Bangladesh's Supreme Court today rejected former prime minister Khaleda Zia's plea to stop the trial proceedings against her in a 2007 corruption case that reportedly caused the exchequer more than USD 120 million.
Bangladesh’s Supreme Court today rejected former prime minister Khaleda Zia’s plea to stop the trial proceedings against her in a 2007 corruption case that reportedly caused the exchequer more than USD 120 million. Zia, 72, has been accused of awarding a contract to Global Agro Trade Pvt Company Ltd (Gatco) for container management at inland depots in Dhaka and Chittagong during her tenure as the prime minister from 2001-2006. The Anti-Corruption Commission (ACC) alleges that the contract was awarded in violation of government rules and caused a loss of nearly USD 124 million to the country.
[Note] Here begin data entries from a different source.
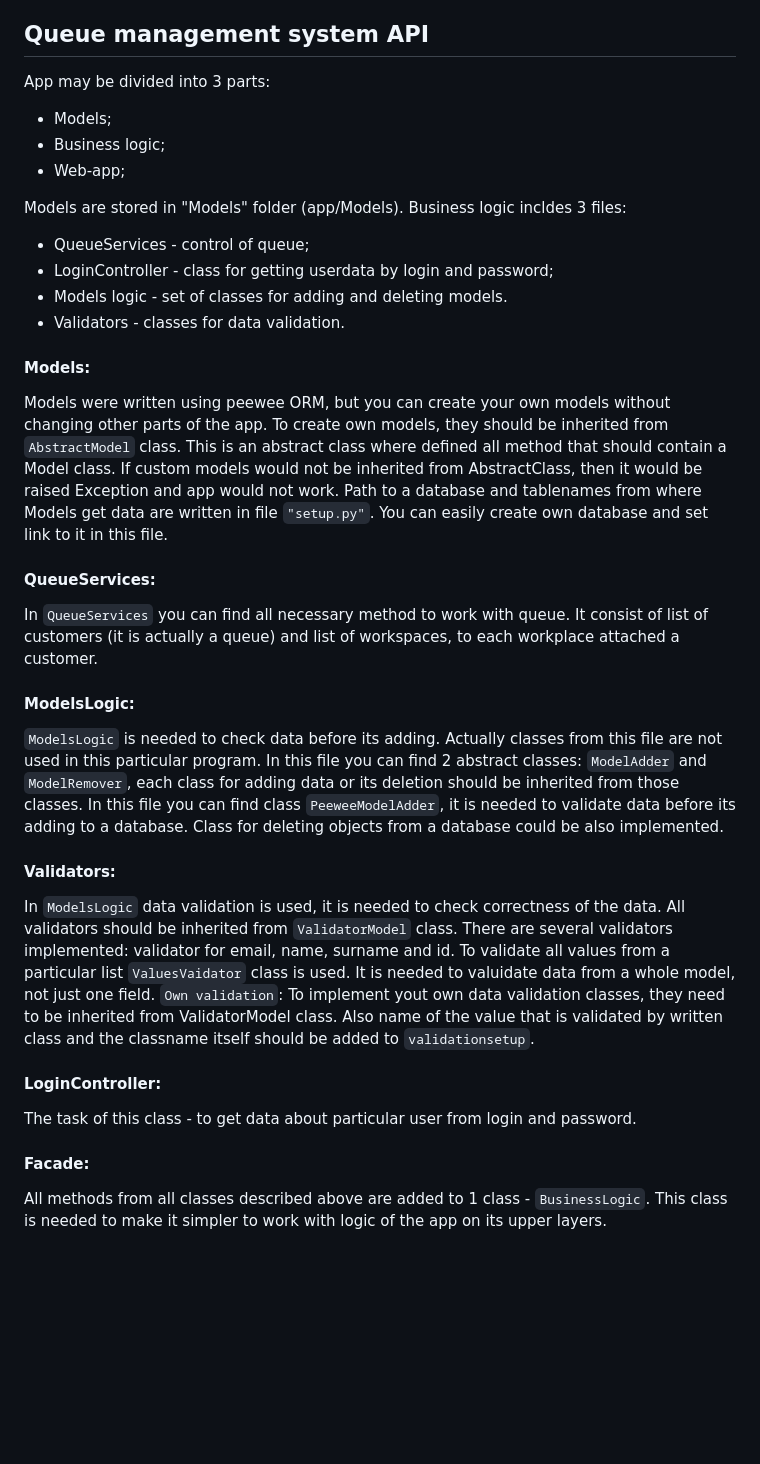
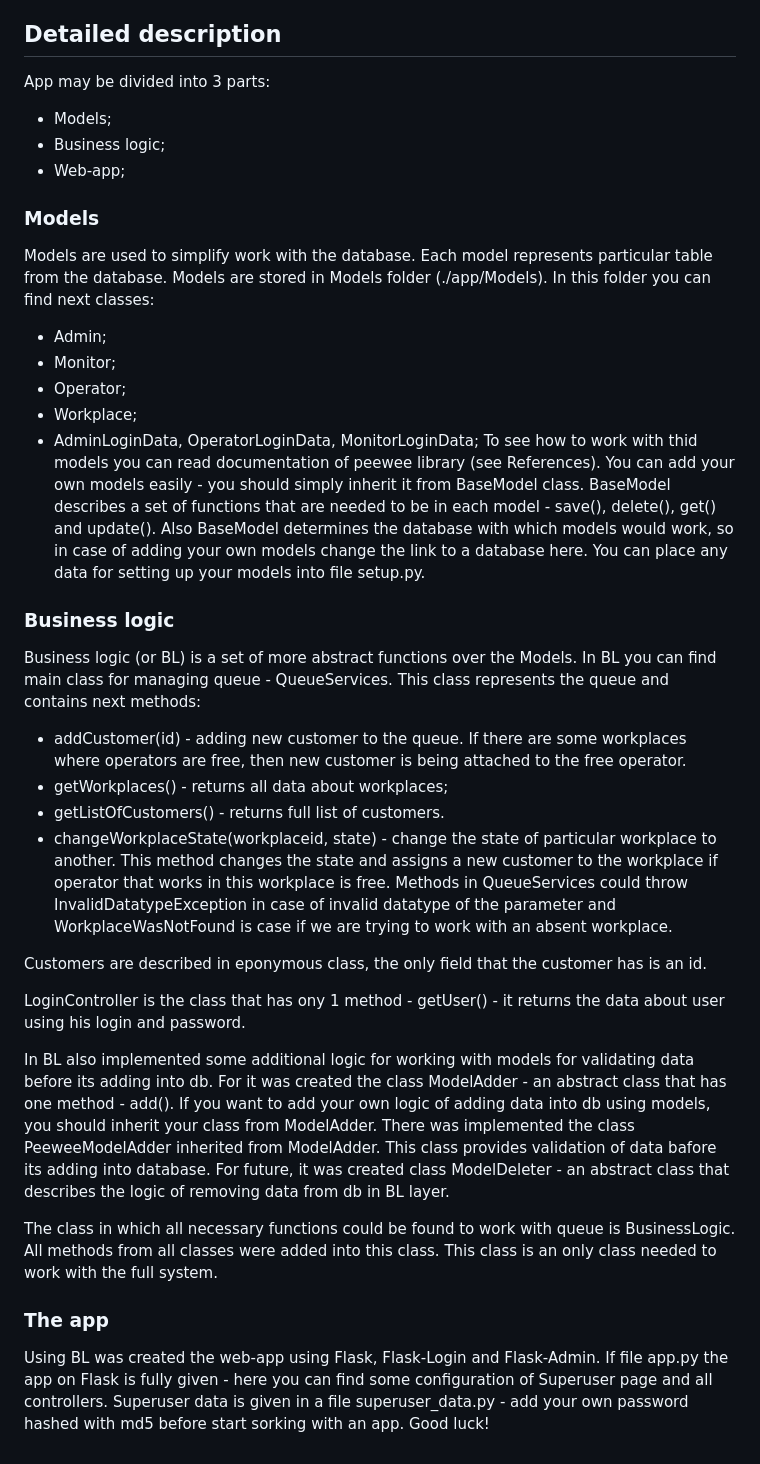
Before and after one commit to vladstudennikov/queueManagementSystem, a Markdown page: README.md, the part around the change printed below. GitHub-like rendering; blank space fills up the shorter version.

```diff
--- a/README.md
+++ b/README.md
@@ -118,48 +120,44 @@ Adding of new data and its deletion is quite simple and clear, so it would not b
 Why we have separated workplaces and operators: different operators can work at different workplaces, for example, different operators can work at one workplace in different shifts, so it is necessary to be able to configure the workplace.
 If you want to add login data, you should remember that passwords itself are not stored in the database to protect login data of the users, so users should remember their passwords. Password could be changed by superuser if user has forgotten it.
 
-## Queue management system API
+## Detailed description
 
 App may be divided into 3 parts:
 - Models;
 - Business logic;
 - Web-app;
 
-Models are stored in "Models" folder (app/Models).
-Business logic incldes 3 files:
-- QueueServices - control of queue;
-- LoginController - class for getting userdata by login and password;
-- Models logic - set of classes for adding and deleting models.
-- Validators - classes for data validation.
+### Models
 
-#### Models:
+Models are used to simplify work with the database. Each model represents particular table from the database.
+Models are stored in Models folder (./app/Models). In this folder you can find next classes:
+- Admin;
+- Monitor;
+- Operator;
+- Workplace;
+- AdminLoginData, OperatorLoginData, MonitorLoginData;
+To see how to work with thid models you can read documentation of peewee library (see References).
+You can add your own models easily - you should simply inherit it from BaseModel class. BaseModel describes a set of functions that are needed to be in each model - save(), delete(), get() and update(). Also BaseModel determines the database with which models would work, so in case of adding your own models change the link to a database here.
+You can place any data for setting up your models into file setup.py.
 
-Models were written using peewee ORM, but you can create your own models without changing other parts of the app.
-To create own models, they should be inherited from `AbstractModel` class. This is an abstract class where defined all method that should contain a Model class. If custom models would not be inherited from AbstractClass, then it would be raised Exception and app would not work.
-Path to a database and tablenames from where Models get data are written in file `"setup.py"`. You can easily create own database and set link to it in this file.
+### Business logic
 
-#### QueueServices:
+Business logic (or BL) is a set of more abstract functions over the Models.
+In BL you can find main class for managing queue - QueueServices. This class represents the queue and contains next methods:
+- addCustomer(id) - adding new customer to the queue. If there are some workplaces where operators are free, then new customer is being attached to the free operator.
+-  getWorkplaces() - returns all data about workplaces;
+-  getListOfCustomers() - returns full list of customers.
+-  changeWorkplaceState(workplaceid, state) - change the state of particular workplace to another. This method changes the state and assigns a new customer to the workplace if operator that works in this workplace is free.
+Methods in QueueServices could throw InvalidDatatypeException in case of invalid datatype of the parameter and WorkplaceWasNotFound is case if we are trying to work with an absent workplace.
 
-In `QueueServices` you can find all necessary method to work with queue.
-It consist of list of customers (it is actually a queue) and list of workspaces, to each workplace attached a customer.
+Customers are described in eponymous class, the only field that the customer has is an id.
 
-#### ModelsLogic:
+LoginController is the class that has ony 1 method - getUser() - it returns the data about user using his login and password.
 
-`ModelsLogic` is needed to check data before its adding. Actually classes from this file are not used in this particular program.
-In this file you can find 2 abstract classes: `ModelAdder` and `ModelRemover`, each class for adding data or its deletion should be inherited from those classes.
-In this file you can find class `PeeweeModelAdder`, it is needed to validate data before its adding to a database. Class for deleting objects from a database could be also implemented.
+In BL also implemented some additional logic for working with models for validating data before its adding into db. For it was created the class ModelAdder - an abstract class that has one method - add(). If you want to add your own logic of adding data into db using models, you should inherit your class from ModelAdder. There was implemented the class PeeweeModelAdder inherited from ModelAdder. This class provides validation of data bafore its adding into database. For future, it was created class ModelDeleter - an abstract class that describes the logic of removing data from db in BL layer.
 
-#### Validators:
+The class in which all necessary functions could be found to work with queue is BusinessLogic. All methods from all classes were added into this class. This class is an only class needed to work with the full system.
 
-In `ModelsLogic` data validation is used, it is needed to check correctness of the data.
-All validators should be inherited from `ValidatorModel` class.
-There are several validators implemented: validator for email, name, surname and id. To validate all values from a particular list `ValuesVaidator` class is used. It is needed to valuidate data from a whole model, not just one field.
-`Own validation`: To implement yout own data validation classes, they need to be inherited from ValidatorModel class. Also name of the value that is validated by written class and the classname itself should be added to `validationsetup`.
+### The app
 
-#### LoginController:
-
-The task of this class - to get data about particular user from login and password.
-
-#### Facade:
-
-All methods from all classes described above are added to 1 class - `BusinessLogic`. This class is needed to make it simpler to work with logic of the app on its upper layers.
+Using BL was created the web-app using Flask, Flask-Login and Flask-Admin. If file app.py the app on Flask is fully given - here you can find some configuration of Superuser page and all controllers. Superuser data is given in a file superuser_data.py - add your own password hashed with md5 before start sorking with an app. Good luck!
```
Also changed, not shown: other parts of README.md (+9 -7 lines).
The opposition Bangladesh Nationalist Party (BNP) leader had pleaded the Supreme Court to stay the trial in the case in a lower court, but the apex court rejected her appeal. “Dismissed,” pronounced a four-member bench of the apex court’s Appellate Division headed by Chief Justice Surendra Kumar Sinha. The Anti-Corruption Commission (ACC) filed the graft case against Zia, her younger son Arafat Rahman, who died in 2015, and 11 others on September 2, 2007, saying the deal allegedly cost the exchequer over Tk 1,000 crore (USD 124 million). The two-time former prime minister has said that all the cases against her were politically motivated.
Zia was arrested the same day. A year after her arrest, Zia secured a bail from the High Court. The case was filed during the army-backed emergency rules in 2007-2008. The High Court earlier in August 2015 dismissed the ex- premier’s plea seeking to nullify the Gatco case prompting her to seek the apex court intervention to overturn the judgement. The case is now pending before Dhaka’s Special Judges Court. Zia is also being tried in two other graft cases involving two charities named after her husband and BNP’s founder Ziaur Rahman.
She was prime minister from 1991-1996 and 2001-2006.